● **Task to complete**
Each image should be skipped while the records are restated word for word.
*** Supplied records Section Begins ***
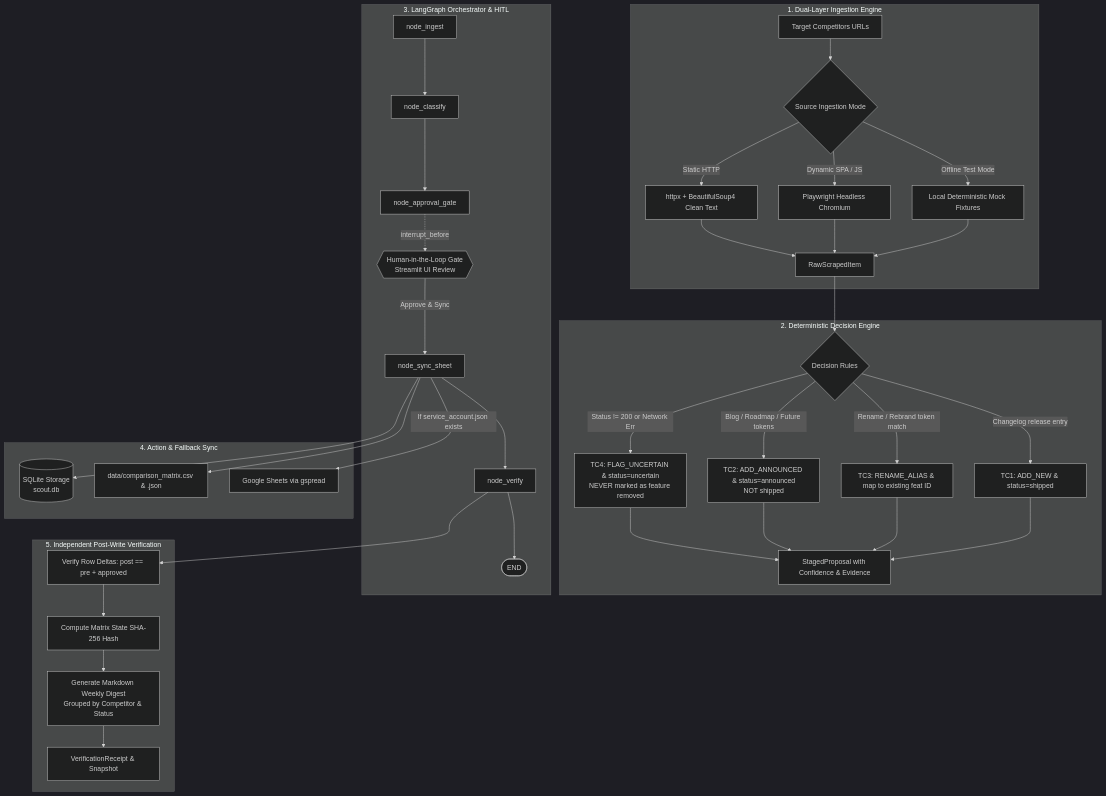
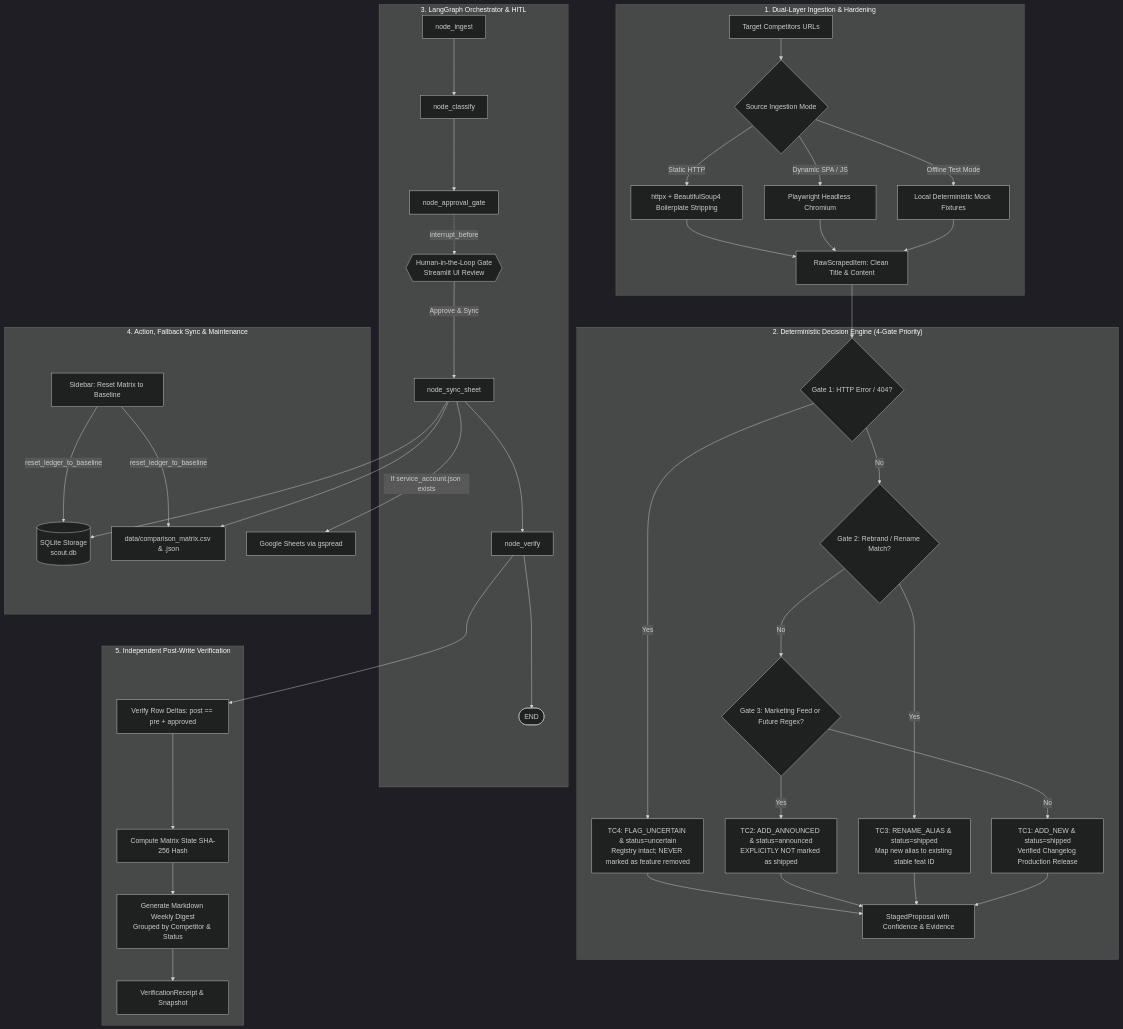
The diagram in README.md (Don-Cornelius-B/ziro-hackathon-agentic-ai), drawn with Mermaid (dark theme) before and after one commit. The commit also changed other lines of this file and 11 other files, not shown here.

Commit message:
feat: complete competitor changelog scout with HITL gate, dual-ledger sync, and E2E verification suite

````diff
--- a/README.md
+++ b/README.md
@@ -11,41 +11,44 @@
 ```mermaid
 flowchart TD
-    subgraph Ingestion["1. Dual-Layer Ingestion Engine"]
+    subgraph Ingestion["1. Dual-Layer Ingestion & Hardening"]
         A[Target Competitors URLs] --> B{Source Ingestion Mode}
-        B -->|Static HTTP| C[httpx + BeautifulSoup4 Clean Text]
+        B -->|Static HTTP| C[httpx + BeautifulSoup4 Boilerplate Stripping]
         B -->|Dynamic SPA / JS| D[Playwright Headless Chromium]
         B -->|Offline Test Mode| E[Local Deterministic Mock Fixtures]
-        C & D & E --> F[RawScrapedItem]
+        C & D & E --> F[RawScrapedItem: Clean Title & Content]
     end
 
-    subgraph Classifier["2. Deterministic Decision Engine"]
-        F --> G{Decision Rules}
-        G -->|Status != 200 or Network Err| H[TC4: FLAG_UNCERTAIN & status=uncertain\nNEVER marked as feature removed]
-        G -->|Blog / Roadmap / Future tokens| I[TC2: ADD_ANNOUNCED & status=announced\nNOT shipped]
-        G -->|Rename / Rebrand token match| J[TC3: RENAME_ALIAS & map to existing feat ID]
-        G -->|Changelog release entry| K[TC1: ADD_NEW & status=shipped]
+    subgraph Classifier["2. Deterministic Decision Engine (4-Gate Priority)"]
+        F --> G1{Gate 1: HTTP Error / 404?}
+        G1 -->|Yes| H[TC4: FLAG_UNCERTAIN & status=uncertain\nRegistry intact; NEVER marked as feature removed]
+        G1 -->|No| G2{Gate 2: Rebrand / Rename Match?}
+        G2 -->|Yes| J[TC3: RENAME_ALIAS & status=shipped\nMap new alias to existing stable feat ID]
+        G2 -->|No| G3{Gate 3: Marketing Feed or Future Regex?}
+        G3 -->|Yes| I[TC2: ADD_ANNOUNCED & status=announced\nEXPLICITLY NOT marked as shipped]
+        G3 -->|No| K[TC1: ADD_NEW & status=shipped\nVerified Changelog Production Release]
         H & I & J & K --> L[StagedProposal with Confidence & Evidence]
     end
 
     subgraph StateMachine["3. LangGraph Orchestrator & HITL"]
         M[node_ingest] --> N[node_classify]
         N --> O[node_approval_gate]
         O -.->|interrupt_before| P{{Human-in-the-Loop Gate\nStreamlit UI Review}}
         P -->|Approve & Sync| Q[node_sync_sheet]
         Q --> R[node_verify]
         R --> S([END])
     end
 
-    subgraph SyncEngine["4. Action & Fallback Sync"]
+    subgraph SyncEngine["4. Action, Fallback Sync & Maintenance"]
         Q --> T[(SQLite Storage\nscout.db)]
         Q --> U[data/comparison_matrix.csv & .json]
         Q -->|If service_account.json exists| V[Google Sheets via gspread]
+        W[Sidebar: Reset Matrix to Baseline] -->|reset_ledger_to_baseline| T & U
     end
 
     subgraph Verifier["5. Independent Post-Write Verification"]
-        R --> W[Verify Row Deltas: post == pre + approved]
-        W --> X[Compute Matrix State SHA-256 Hash]
-        X --> Y[Generate Markdown Weekly Digest\nGrouped by Competitor & Status]
-        Y --> Z[VerificationReceipt & Snapshot]
+        R --> X[Verify Row Deltas: post == pre + approved]
+        X --> Y[Compute Matrix State SHA-256 Hash]
+        Y --> Z[Generate Markdown Weekly Digest\nGrouped by Competitor & Status]
+        Z --> AA[VerificationReceipt & Snapshot]
     end
 ```
````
*** Supplied records Section Ends ***
● **Answer to the problem**
The diagram in README.md (Don-Cornelius-B/ziro-hackathon-agentic-ai), drawn with Mermaid (dark theme) before and after one commit. The commit also changed other lines of this file and 11 other files, not shown here.

Commit message:
feat: complete competitor changelog scout with HITL gate, dual-ledger sync, and E2E verification suite

````diff
--- a/README.md
+++ b/README.md
@@ -11,41 +11,44 @@
 ```mermaid
 flowchart TD
-    subgraph Ingestion["1. Dual-Layer Ingestion Engine"]
+    subgraph Ingestion["1. Dual-Layer Ingestion & Hardening"]
         A[Target Competitors URLs] --> B{Source Ingestion Mode}
-        B -->|Static HTTP| C[httpx + BeautifulSoup4 Clean Text]
+        B -->|Static HTTP| C[httpx + BeautifulSoup4 Boilerplate Stripping]
         B -->|Dynamic SPA / JS| D[Playwright Headless Chromium]
         B -->|Offline Test Mode| E[Local Deterministic Mock Fixtures]
-        C & D & E --> F[RawScrapedItem]
+        C & D & E --> F[RawScrapedItem: Clean Title & Content]
     end
 
-    subgraph Classifier["2. Deterministic Decision Engine"]
-        F --> G{Decision Rules}
-        G -->|Status != 200 or Network Err| H[TC4: FLAG_UNCERTAIN & status=uncertain\nNEVER marked as feature removed]
-        G -->|Blog / Roadmap / Future tokens| I[TC2: ADD_ANNOUNCED & status=announced\nNOT shipped]
-        G -->|Rename / Rebrand token match| J[TC3: RENAME_ALIAS & map to existing feat ID]
-        G -->|Changelog release entry| K[TC1: ADD_NEW & status=shipped]
+    subgraph Classifier["2. Deterministic Decision Engine (4-Gate Priority)"]
+        F --> G1{Gate 1: HTTP Error / 404?}
+        G1 -->|Yes| H[TC4: FLAG_UNCERTAIN & status=uncertain\nRegistry intact; NEVER marked as feature removed]
+        G1 -->|No| G2{Gate 2: Rebrand / Rename Match?}
+        G2 -->|Yes| J[TC3: RENAME_ALIAS & status=shipped\nMap new alias to existing stable feat ID]
+        G2 -->|No| G3{Gate 3: Marketing Feed or Future Regex?}
+        G3 -->|Yes| I[TC2: ADD_ANNOUNCED & status=announced\nEXPLICITLY NOT marked as shipped]
+        G3 -->|No| K[TC1: ADD_NEW & status=shipped\nVerified Changelog Production Release]
         H & I & J & K --> L[StagedProposal with Confidence & Evidence]
     end
 
     subgraph StateMachine["3. LangGraph Orchestrator & HITL"]
         M[node_ingest] --> N[node_classify]
         N --> O[node_approval_gate]
         O -.->|interrupt_before| P{{Human-in-the-Loop Gate\nStreamlit UI Review}}
         P -->|Approve & Sync| Q[node_sync_sheet]
         Q --> R[node_verify]
         R --> S([END])
     end
 
-    subgraph SyncEngine["4. Action & Fallback Sync"]
+    subgraph SyncEngine["4. Action, Fallback Sync & Maintenance"]
         Q --> T[(SQLite Storage\nscout.db)]
         Q --> U[data/comparison_matrix.csv & .json]
         Q -->|If service_account.json exists| V[Google Sheets via gspread]
+        W[Sidebar: Reset Matrix to Baseline] -->|reset_ledger_to_baseline| T & U
     end
 
     subgraph Verifier["5. Independent Post-Write Verification"]
-        R --> W[Verify Row Deltas: post == pre + approved]
-        W --> X[Compute Matrix State SHA-256 Hash]
-        X --> Y[Generate Markdown Weekly Digest\nGrouped by Competitor & Status]
-        Y --> Z[VerificationReceipt & Snapshot]
+        R --> X[Verify Row Deltas: post == pre + approved]
+        X --> Y[Compute Matrix State SHA-256 Hash]
+        Y --> Z[Generate Markdown Weekly Digest\nGrouped by Competitor & Status]
+        Z --> AA[VerificationReceipt & Snapshot]
     end
 ```
````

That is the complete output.